- Monthly fees

- Ridiculous ranges of powers, abilities, and items. This seems to feed the human desire to grow enormously powerful and gain vast wealth. After a while, characters are so powerful there are very few threats. Games without any real risk are boring. I feel that confining the power range more would create much more interesting and balanced gameplay.

- Too generic. While I certainly haven't played all or even a great number of MMOGs, they all start looking, sounding, and playing the same. Although, this is probably true of most genres. I think this has to do with most goals set forth by the developer - kill X, get to location Y, or bring back Z.

- Not enough meaningful choices. Any decisions made don't make any real change. The world is more or less static.

- The other people. Obviously, this is necessary for an MMOG, but what I'm looking for from a session is almost never the same as someone else, so finding groups is exceedingly difficult. For instance, I'm usually not interested in PvP, but if that's an option in the gameworld, you're going to end up with PKers. If I'm going through the game for the first time or three, I like to see and do everything.
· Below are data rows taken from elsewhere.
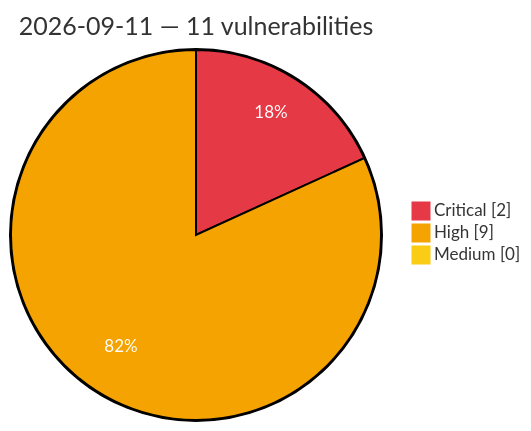
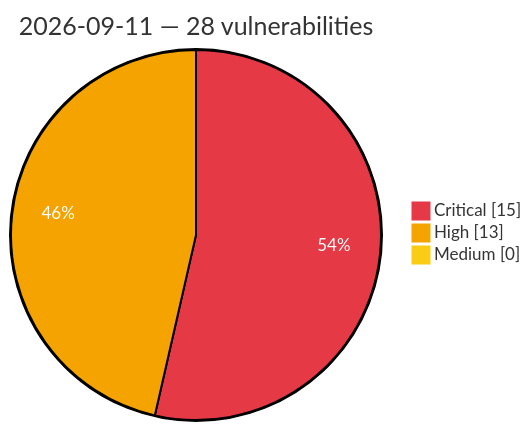
The diagram in vulnerabilities/2026/September/2026-09-11.md (GhostX0X/vuln-tracker), drawn with Mermaid before and after one commit. The commit also changed other lines of this file and 5 other files, not shown here.

Commit message:
Auto update: critical/high vulns (2026-09-11 15:00 UTC)

````diff
--- a/vulnerabilities/2026/September/2026-09-11.md
+++ b/vulnerabilities/2026/September/2026-09-11.md
@@ -3,8 +3,8 @@
 ```mermaid
 %%{init: {'theme':'base', 'themeVariables': {'pie1':'#e63946', 'pie2':'#f4a300', 'pie3':'#facc15', 'pieOpacity':'1', 'pieOuterStrokeWidth':'2px', 'pieSectionTextColor':'#ffffff'}}}%%
 pie showData
-    title 2026-09-11 — 11 vulnerabilities
-    "Critical" : 2
-    "High" : 9
+    title 2026-09-11 — 28 vulnerabilities
+    "Critical" : 15
+    "High" : 13
     "Medium" : 0
 ```
````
Others, who are on their 38th time through, want to rush through as quickly as possible.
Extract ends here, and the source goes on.